Several six-month contract extensions were put into place over the past few years while negotiations between the two sides continued.

"Everyone involved thought the six-month extensions were getting old," said Washington Mayor Gary Manier, who negotiated the new contract from the city's perspective with Alderman Brian Butler, chair of the City Council's public safety committee.

"The healing process has begun. All the problems are in the past," Manier said. "We feel we have a good working relationship with the current fire board."

Regina Slonneger, who represents the Pleasant View Fire Protection District on the five-member fire board, is the board president.

"We're very happy to have a three-year contract," Slonneger said. "We've been trying to get a multi-year contract since Tim Gleason was the city administrator."

Gleason was city administrator for 2 1/2 years before leaving in March 2015 to become the city manager in Decatur.

The fire board's controversial decision in summer 2014 not to renew the contract of Fire Chief Mike Vaughn, who resigned in October 2014, ignited tensions between the city and fire board.

Vaughn was the Fire Department's first full-time fire chief. He was hired in 2008.

The biggest sticking point in contract negotiations between the city and fire board following Vaughn's departure was the city's representation on the board.

The city now has what it wants. The fire board will have two city-appointed members instead of one. The second city representative will be considered an at-large board member under the Fire Department's by-laws.

Future changes to the by-laws regarding the appointment, removal or number of board members must be approved by the City Council, and the City Council has the right to remove and replace its city representatives.

"The city has its second representative, but we're protected. The city doesn't have control over our board," Slonneger said.

In addition to Slonneger, the fire board consists of city representative Tom Berlett, Scott Weaver from the Central Fire Protection District, Kevin Bird from the Fire Department and at-large member Greg Longfellow.

After Longfellow's three-year term ends in 2018, the city will appoint someone to fill his spot.

"If Greg wants to continue serving, that would be fine," Manier said.

In exchange for the extra board member, the city has increased its contribution to the Fire Department's budget and will help pay for a new fire truck.

Payment from the city for services will be $618,000 for the first year of the contract, with 3 percent increases each of the next two years. The Fire Department had $1.45 million in revenue for its 2016-17 fiscal year that ended April 30 and expects the same this fiscal year.

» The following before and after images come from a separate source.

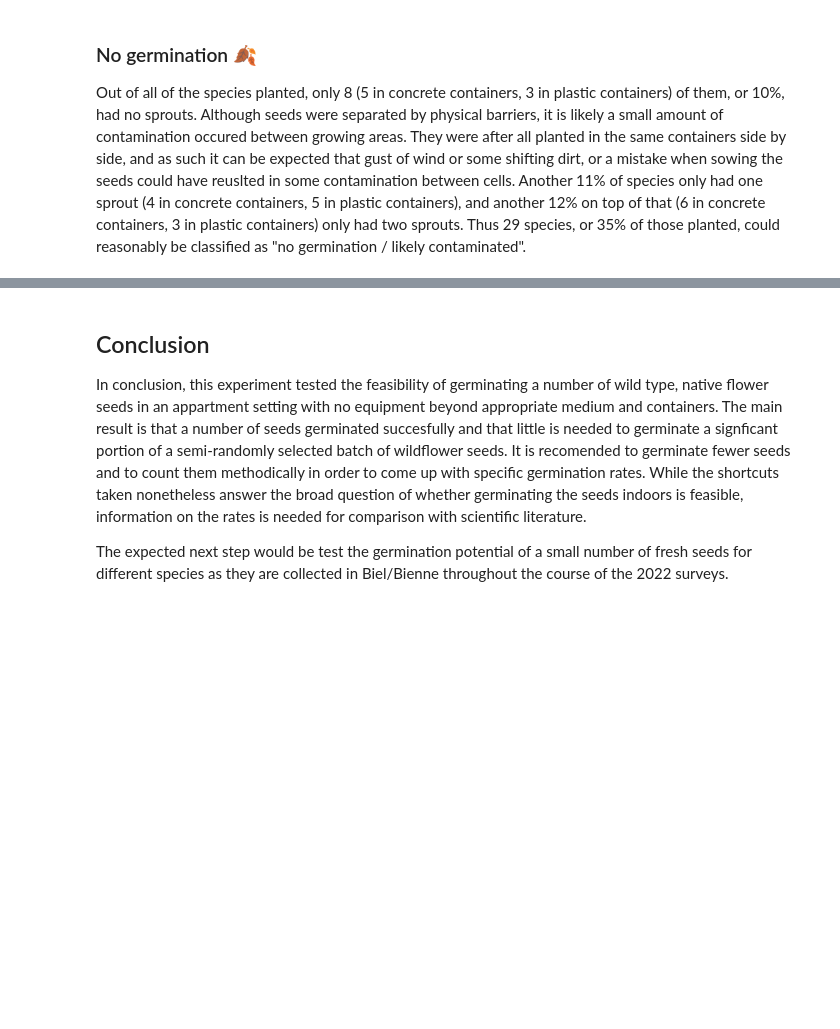
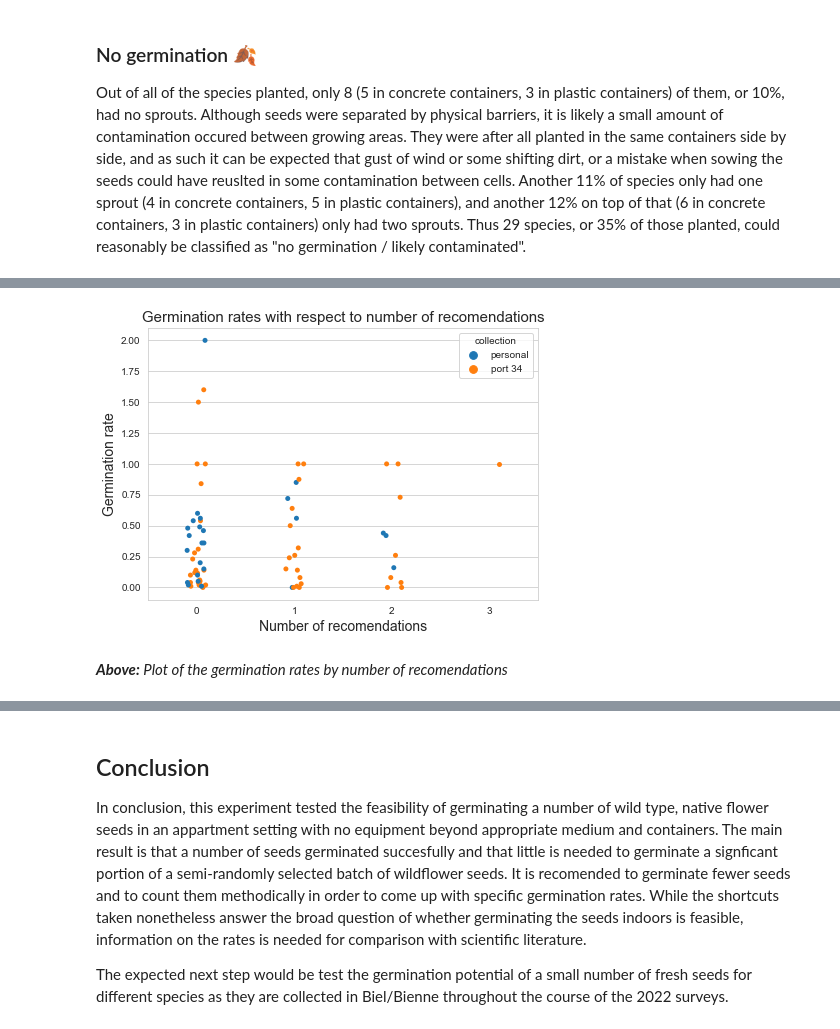
Before and after one commit to thorerismann/flora-buckets, a Jupyter notebook: docs/_sources/germination.ipynb, the cells around one changed output, grey strips where cells are left out. Saved outputs shown, nothing was run; the diff lists cells and outputs as text; code cells hidden in the pictures; blank space fills up the shorter version.

```diff
--- a/docs/_sources/germination.ipynb
+++ b/docs/_sources/germination.ipynb
@@ -214,0 +146,27 @@ plt.show()
+# %%
+## convert the csv data into useable data for graphing.
+
+## make density values
+
+# the original density values were under reported for these species - note the germination rate is above 1
+h = ['dianthus-carthusianorum', 'silene-flos-cuculi',
+       'veronica-teucrium']
+
+# assign numerical values to qualitative measurement of number of seeds planted
+n = ["full", "moderate", "small"]
+#for i,undercounted in enumerate(h):
+#    ger.loc[ger.species == undercounted, 'density'] = n[i]
+new_densities = {"full":100, "moderate":50, "small":20}
+ger["density"] = ger.density.map(lambda x: new_densities[x])
+
+
+# sprouted is the max of the weekly counts
+counts = ['2021-10-10', '2021-10-12', '2021-10-14',
+     '2021-10-16', '2021-10-18', '2021-10-20', '2021-10-22', '2021-10-24',
+     '2021-10-26', '2021-10-28', '2021-10-30', '2021-11-03', '2021-11-10',
+     '2021-11-18', '2021-11-23', '2021-11-28']
+
+ger["sprouted"] = ger[counts].max(axis=1)
+
+# the germination rate is the sprouted/density
+ger["rate"] = ger.sprouted/ger.density
@@ -436,0 +483,13 @@ a
+# %%
+fig, ax = plt.subplots(figsize=(7,5))
+
+sns.stripplot(data=experts_display, x = "exp_score", y="rate", hue="collection",ax=ax)
+ax.set_ylabel("Germination rate", fontsize=14)
+ax.set_xlabel("Number of recomendations", fontsize=14)
+ax.set_title("Germination rates with respect to number of recomendations", fontsize = 15)
+
+plt.show()
+# %% [output]
+[figure, added]
+# %% [markdown]
+*__Above:__ Plot of the germination rates by number of recomendations*
```
Also changed, not shown: parts of 36 cells of this notebook, 8 other files.
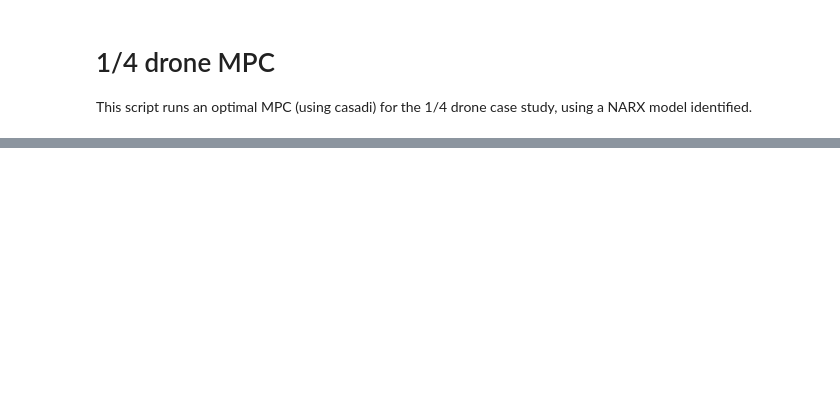
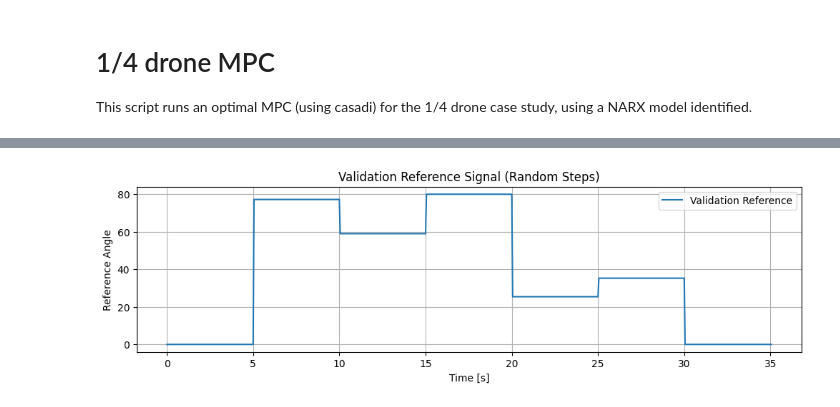
Before and after one commit to helonayala/sysid, a Jupyter notebook: narx_mpc_14_drone.ipynb, the cells around one changed output, grey strips where cells are left out. Drawn from its saved outputs; the diff is of its cells as text; code cells hidden in the pictures; blank space fills up the shorter version.

```diff
--- a/narx_mpc_14_drone.ipynb
+++ b/narx_mpc_14_drone.ipynb
@@ -193,0 +470,78 @@ plt.show()
+# %%
+# 10. Validation Test Signal Generation
+np.random.seed(24)  # Different seed than training to ensure a unique validation signal
+
+# --- ADJUSTABLE PARAMETERS ---
+n_steps_val = 5          # Number of validation random steps
+step_duration_val = 5.0   # Duration of each step in seconds
+amp_min_val = 10.0        # Minimum amplitude for the steps
+amp_max_val = 80.0        # Maximum amplitude for the steps
+zero_duration_val = 5.0   # Duration of zero-signal padding at start and end [s]
+# -----------------------------
+
+val_pieces = []
+for i in range(n_steps_val):
+    # Generate a random amplitude for this step
+    S = np.random.uniform(amp_min_val, amp_max_val)
+    samples_step = int(round(step_duration_val / Ts))
+    val_pieces.append(np.full(samples_step, S))
+
+# Initial and final zero padding
+n_zero_samples = int(round(zero_duration_val / Ts)) + 1
+zerovec = np.zeros(n_zero_samples)
+x2ref_val = np.concatenate([zerovec, np.concatenate(val_pieces), zerovec])
+
+steps_test = len(x2ref_val)
+tvec_test = np.arange(0, steps_test * Ts, Ts)
+
+plt.figure(figsize=(12, 3))
+plt.plot(tvec_test, x2ref_val, label='Validation Reference')
+plt.xlabel('Time [s]')
+plt.ylabel('Reference Angle')
+plt.title('Validation Reference Signal (Random Steps)')
+plt.legend()
+plt.grid(True)
+plt.show()
+
+
+# # 10. Validation Test Signal Generation
+# step_duration = 5.0
+# samples_per_step = int(round(step_duration / Ts))
+
+# steps_up = np.arange(0, 75, 15) # 0, 15, 30, 45, 60
+# steps_down = np.array([45])
+# f_sine = 0.5
+# T_period = 1.0 / f_sine
+# sine_duration = 2 * T_period
+# t_sine = np.arange(0, sine_duration, Ts)
+
+# sine_wave = 45 + 15 * np.sin(2 * np.pi * f_sine * t_sine)
+# steps_end = np.array([45, 30, 15, 0])
+
+# ref_pieces = []
+# for val in steps_up:
+#     ref_pieces.append(np.full(samples_per_step, val))
+# for val in steps_down:
+#     ref_pieces.append(np.full(samples_per_step, val))
+# ref_pieces.append(sine_wave)
+# for val in steps_end:
+#     ref_pieces.append(np.full(samples_per_step, val))
+
+# zero_seconds = 5.0
+# n_zero_seconds = int(round(zero_seconds / Ts)) + 1
+# zerovec = np.zeros(n_zero_seconds)
+# x2ref_val = np.concatenate([zerovec, np.concatenate(ref_pieces), zerovec])
+
+# steps_test = len(x2ref_val)
+# tvec_test = np.arange(0, steps_test * Ts, Ts)
+
+# plt.figure(figsize=(12, 3))
+# plt.plot(tvec_test, x2ref_val, label='Validation Reference')
+# plt.xlabel('Time [s]')
+# plt.ylabel('Reference Angle')
+# plt.title('Validation Reference Signal')
+# plt.legend()
+# plt.grid(True)
+# plt.show()
+# %% [output]
+[figure, added]
```
Also changed, not shown: parts of 7 cells of this notebook.
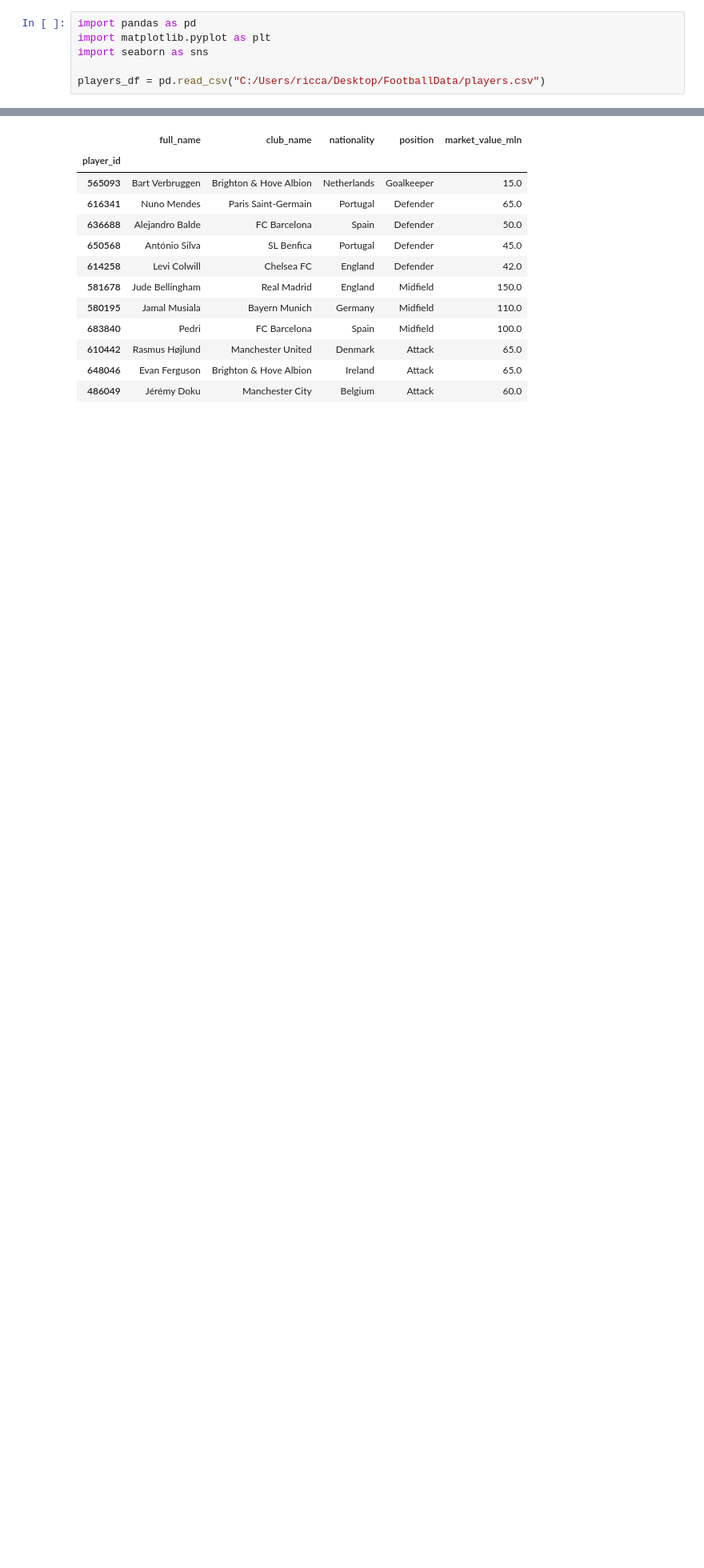
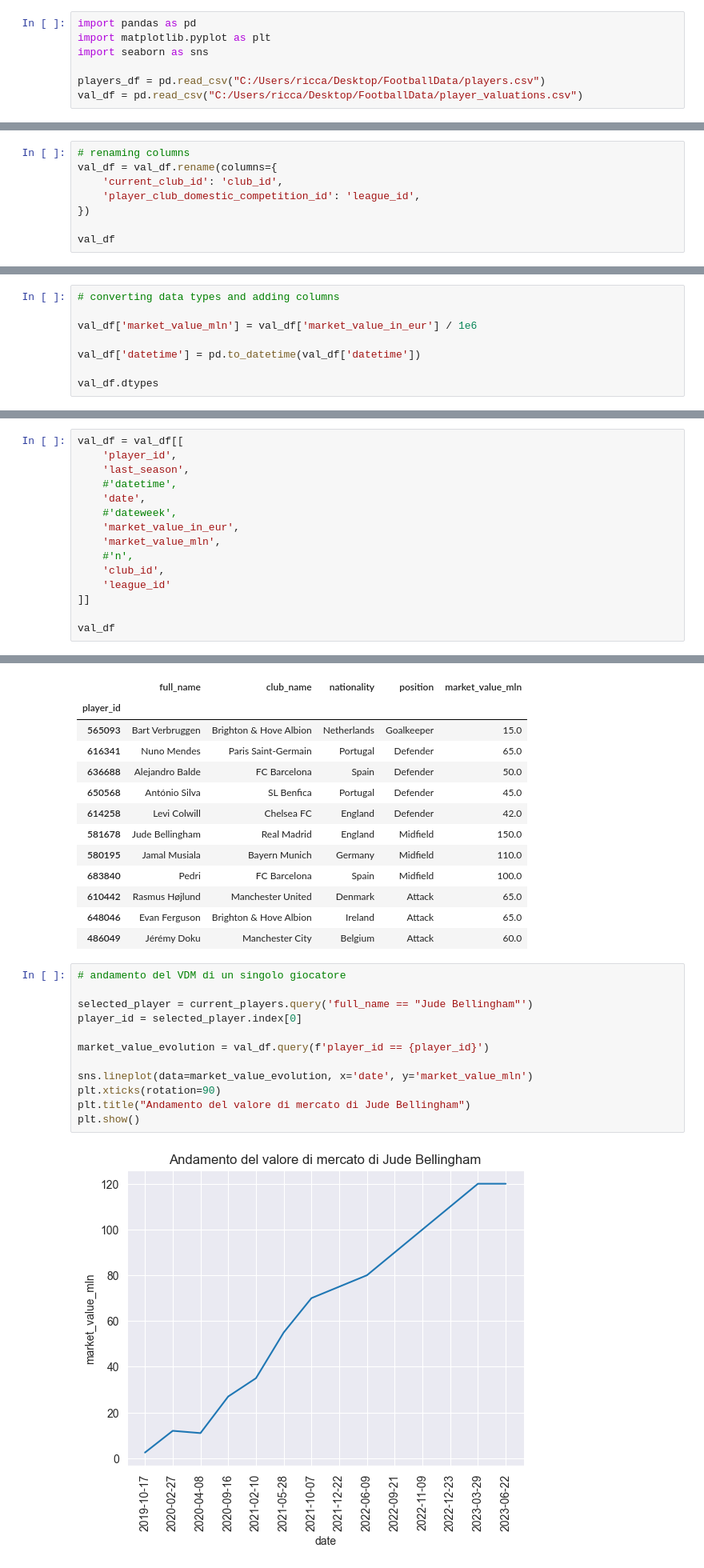
Before and after one commit to RiccardoPili/Football-Data-Analysis, a Jupyter notebook: players.ipynb, the cells around one changed output, grey strips where cells are left out. Shown at 80% size. Cells and saved outputs as stored; diff of their text form; blank space fills up the shorter version.

Commit message:
lineplot of player market value evolution

```diff
--- a/players.ipynb
+++ b/players.ipynb
@@ -6,4 +6,5 @@ import matplotlib.pyplot as plt
 import seaborn as sns
 
 players_df = pd.read_csv("C:/Users/ricca/Desktop/FootballData/players.csv")
+val_df = pd.read_csv("C:/Users/ricca/Desktop/FootballData/player_valuations.csv")
 # %% [markdown]
@@ -228,0 +257,8 @@ See the caveats in the documentation: https://pandas.pydata.org/pandas-docs/stab
+# %%
+# renaming columns
+val_df = val_df.rename(columns={
+    'current_club_id': 'club_id',
+    'player_club_domestic_competition_id': 'league_id',
+})
+
+val_df
@@ -228,0 +308,8 @@ See the caveats in the documentation: https://pandas.pydata.org/pandas-docs/stab
+# %%
+# converting data types and adding columns
+
+val_df['market_value_mln'] = val_df['market_value_in_eur'] / 1e6
+
+val_df['datetime'] = pd.to_datetime(val_df['datetime'])
+
+val_df.dtypes
@@ -228,0 +328,15 @@ See the caveats in the documentation: https://pandas.pydata.org/pandas-docs/stab
+# %%
+val_df = val_df[[
+    'player_id',
+    'last_season',
+    #'datetime',
+    'date',
+    #'dateweek',
+    'market_value_in_eur',
+    'market_value_mln',
+    #'n',
+    'club_id',
+    'league_id'
+]]
+
+val_df
@@ -549,3 +677,17 @@ top_11_u21_lineup[['full_name', 'club_name', 'nationality', 'position', 'market_
 | 610442 | Rasmus Højlund | Manchester United | Denmark | Attack | 65.0 |
 | 648046 | Evan Ferguson | Brighton & Hove Albion | Ireland | Attack | 65.0 |
 | 486049 | Jérémy Doku | Manchester City | Belgium | Attack | 60.0 |
+# %%
+# andamento del VDM di un singolo giocatore
+
+selected_player = current_players.query('full_name == "Jude Bellingham"')
+player_id = selected_player.index[0]
+
+market_value_evolution = val_df.query(f'player_id == {player_id}')
+
+sns.lineplot(data=market_value_evolution, x='date', y='market_value_mln')
+plt.xticks(rotation=90)
+plt.title("Andamento del valore di mercato di Jude Bellingham")
+plt.show()
+# %% [output]
+[figure, added]
```
Also changed, not shown: parts of 11 cells of this notebook, 1 other file.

The city will pay the Fire Department $1,432,632 for ambulance and emergency medical services and $477,544 for fire prevention and protection services over the term of the contract for a total of $1,910,176, an average of $636,725 per year.

The Fire Department received $625,000 from the city for services during the 2016-17 fiscal year.

Also as part of the new contract, the city will pay a portion of the purchase price of a new fire truck, specifically the lesser of half the price or $400,000.

"We feel 3 percent increases for services each year are fair," Manier said. "The Fire Department's cost of doing business is going up."

The number of calls to the Fire Department also is rising.

The Fire Department responded to 1,241 calls this year through October, a 10.6 percent increase from the same time period in 2016.

Most calls are for emergency medical services. For example, 109 of 130 calls in September and 95 of 125 calls in October were medical-related runs.

With the increased compensation from the city, Slonneger said, the Fire Department can move forward with hiring more personnel to handle the increased call load.

According to the Fire Department's website, the department has 25 volunteer paid on-call firefighters, along with seven full-time and 15 part-time emergency medical technicians. Some firefighters are also EMTs.

A full-time replacement for Vaughn hasn't been found. Randy Hurd is the interim fire chief.

Roger Traver was hired as the Fire Department's executive director of operations in 2016. One of Traver's major responsibilities has been to improve communications between the Fire Department and city.

Steve Stein can be reached at 686-3114 or stevestein21@yahoo.com. Follow him on Twitter @SpartanSteve.